Holy Week (also called Passion Week) takes place between Palm Sunday and Easter Sunday (Resurrection Sunday).
This name represents the passion with which Jesus willingly went to the cross. He did this to pay for your sins – the sins of all of His people.
Biblical accounts of Passion Week the following chapters: Matthew 21-27, Mark 11-15, Luke 19-23, and John 12-19.
Passion Week – The Main Events
Palm Sunday is also known as Passion Sunday in recognition of the beginning of Passion Week and Jesus’ final agonizing journey to His crucifixion. “The disciples went and did as Jesus had instructed them. They brought the donkey and the colt, placed their cloaks on them, and Jesus sat on them. A very large crowd spread their cloaks on the road, while others cut branches from the trees and spread them on the road. The crowds that went ahead of him and those that followed shouted, ‘Hosanna to the Son of David!’ ‘Blessed is he who comes in the name of the Lord!’ ‘Hosanna in the highest!’” (Matthew 21:6-9). Palm Sunday serves as a preparation of one’s heart for the agony of His passion and the joy of His resurrection.
Holy Monday– Following Jesus’ arrival in Jerusalem, He spent Sunday night in Bethany, the village at the foot of Mount of Olives (Matthew 21:7). As Jesus returned on Monday to Jerusalem, He noticed a fig tree that had produced leaves ahead of season. But since the fig tree bore leaves, He expected to find figs, yet it was fruitless. Jesus cursed the tree and it withered the next day. Another event of Holy Monday is the Temple cleaning. As part of prophesy, Jesus pronounced a symbolic judgment upon the irreverence for the Lord’s house of prayer (Isaiah 56:7; Jeremiah 7:11).
Holy Tuesday -On Holy Tuesday, the conspiracies to trap Jesus escalated. Israel’s religious leaders had one goal: to get rid of Jesus of Nazareth. If this meant cooperating with a lifelong enemy, any means would be justified. So the Pharisees – who opposed Rome and its intrusion on the Jewish way of life – and the Herodians, supporters of Herod the Great, joined forces. Even the Sadducees—religious liberals who denied a resurrection, angels, or spirits—attempted to discredit Jesus. Jesus warned the crowds and disciples about the hypocrisy and unbelief of the nation’s religious leaders. Jesus pronounced seven condemnations (“Woes”) addressing the false religion that was abhorrent to God (Matthew 23:13-33).

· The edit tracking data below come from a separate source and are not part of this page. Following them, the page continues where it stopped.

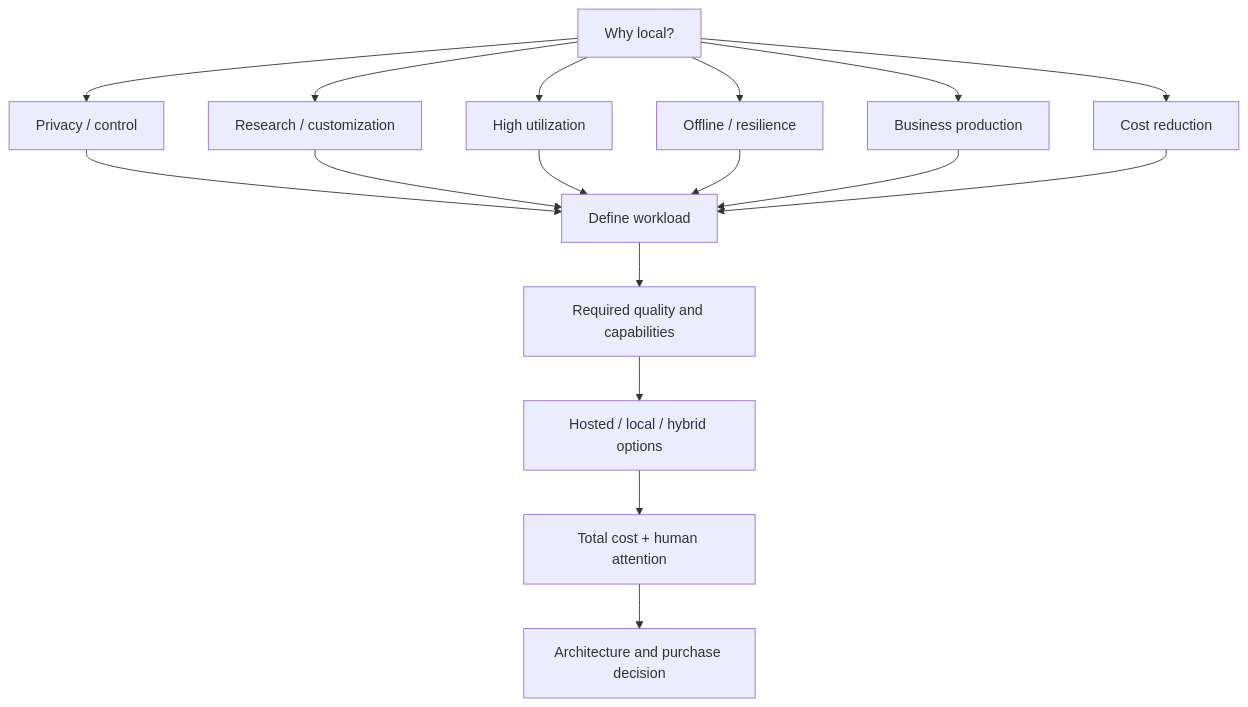
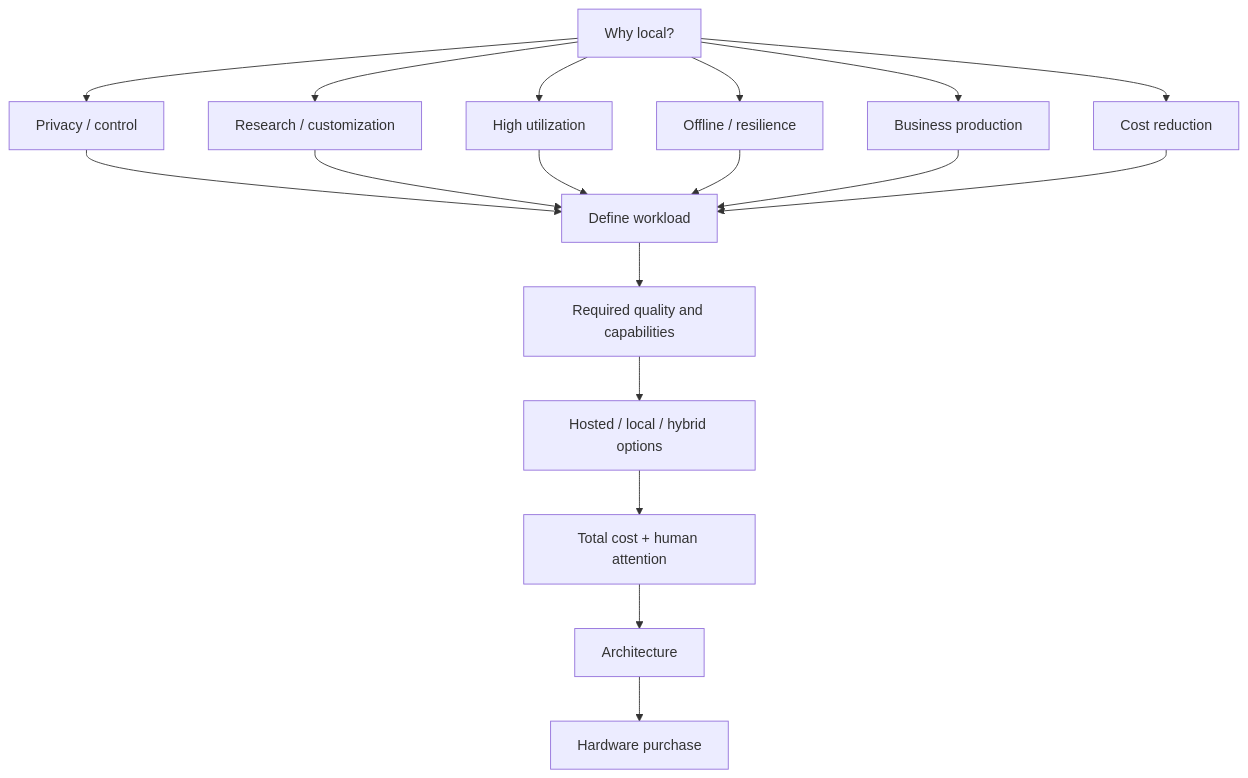
The fourth of 4 diagrams in notes/articles/2026-10-06-before-you-buy-local-ai-decide-what-you-are-optimizing-for.md (starodubtsevconsulting/ai-fleas), drawn with Mermaid before and after one commit. The commit also changed other lines of this file, not shown here.

Commit message:
docs: restructure local AI article around four decision diagrams

````diff
--- a/notes/articles/2026-10-06-before-you-buy-local-ai-decide-what-you-are-optimizing-for.md
+++ b/notes/articles/2026-10-06-before-you-buy-local-ai-decide-what-you-are-optimizing-for.md
@@ -163,21 +208,22 @@
 ```mermaid
 flowchart TD
     A[Why local?] --> P[Privacy / control]
     A --> R[Research / customization]
     A --> U[High utilization]
     A --> O[Offline / resilience]
     A --> B[Business production]
     A --> C[Cost reduction]
 
     P --> W[Define workload]
     R --> W
     U --> W
     O --> W
     B --> W
     C --> W
 
     W --> Q[Required quality and capabilities]
     Q --> H[Hosted / local / hybrid options]
     H --> T[Total cost + human attention]
-    T --> D[Architecture and purchase decision]
+    T --> D[Architecture]
+    D --> P2[Hardware purchase]
 ```
````
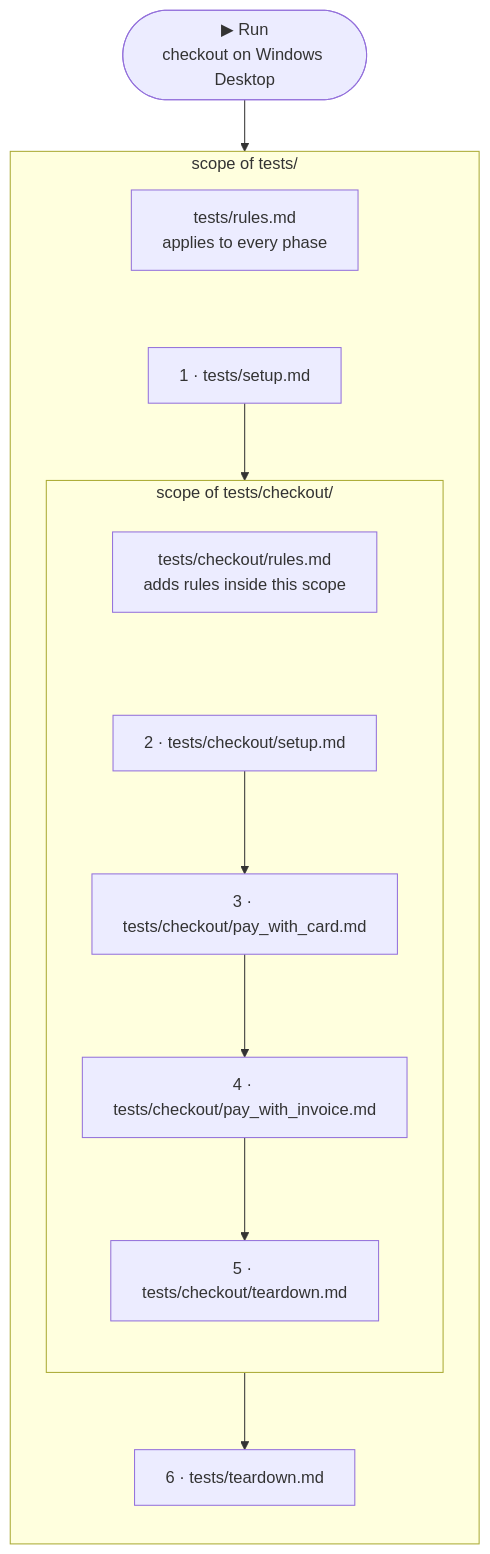
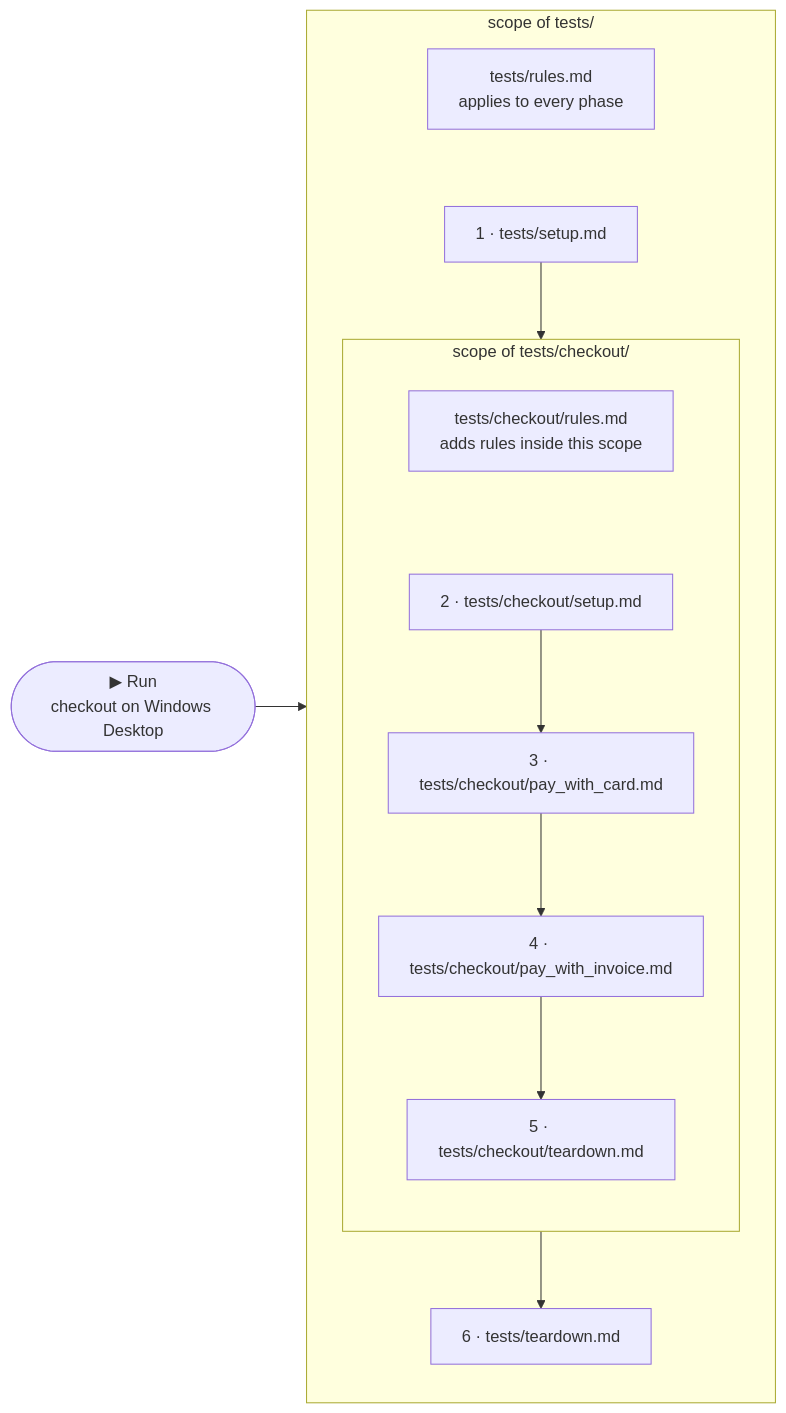
One commit to askui/docs-rewrite changed the diagram in content/docs/writing-tests/organisation.mdx. Above: the diagram before and after it, drawn with Mermaid.

Commit message:
docs(organisation): vertical step boxes, horizontal outer flow

````diff
--- a/content/docs/writing-tests/organisation.mdx
+++ b/content/docs/writing-tests/organisation.mdx
@@ -49,20 +49,20 @@
 ```mermaid
-flowchart TB
+flowchart LR
   RUN(["▶ Run
 checkout on Windows Desktop"]) --> A
   subgraph CHAIN["scope of tests/"]
     direction TB
     R1["tests/rules.md
 applies to every phase"]
     R1 ~~~ A["1 · tests/setup.md"]
     subgraph CO["scope of tests/checkout/"]
       direction TB
       R2["tests/checkout/rules.md
 adds rules inside this scope"]
       R2 ~~~ B["2 · tests/checkout/setup.md"]
       B --> C["3 · tests/checkout/pay_with_card.md"] --> D["4 · tests/checkout/pay_with_invoice.md"] --> E["5 · tests/checkout/teardown.md"]
     end
     A --> B
     E --> F["6 · tests/teardown.md"]
   end
 ```
````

Holy Wednesday – On Wednesday, Christians remember the day Judas Iscariot first conspired with the Sanhedrin to betray Jesus.
Holy Thursday– On Holy Thursday, believers remember the last meal Jesus Christ had with His disciples prior to His arrest and crucifixion. It is often called The Last Supper.
First, Jesus predicts what will happen on the next day.
Second, Jesus gives His followers symbols of remembrance for His body and His blood sacrificed on behalf of all mankind.”And He took bread, gave thanks and broke it, and gave it to them saying, ‘This is my body given for you; do this in remembrance of me’”(Luke 22:19).
Third, Jesus provides a very important principle for living a Christian life: the greatest are those who serve others, not those who expect to be served (Luke 22:26).
Prayer in the Garden of Gethsemane – Then Jesus went to the garden of Gethsemane to pray as He waited for His hour to come. It was here that Jesus, having been betrayed by Judas, was arrested and taken to several sham trials before the chief priests, Pontius Pilate, and Herod (Luke 22:54–23:25).
Jesus endured six trials. Three of the trials were by Jewish leaders and three by the Romans (John 18:12-14, Mark 14:53-65, Mark 15:1-5, Luke 23:6-12, Mark 15:6-15). During this time, Jesus survived painful beating, whipping, and mocking (Mark 15:16-20). Pilate tried to compromise with the religious leaders by having Jesus beaten, but this act didn’t satisfy them, so Pilate handed Jesus over to be crucified (Mark 15:6-15). Jesus was mocked by the soldiers as they dressed Him in a purple robe and a crown of thorns (John 19:1-3).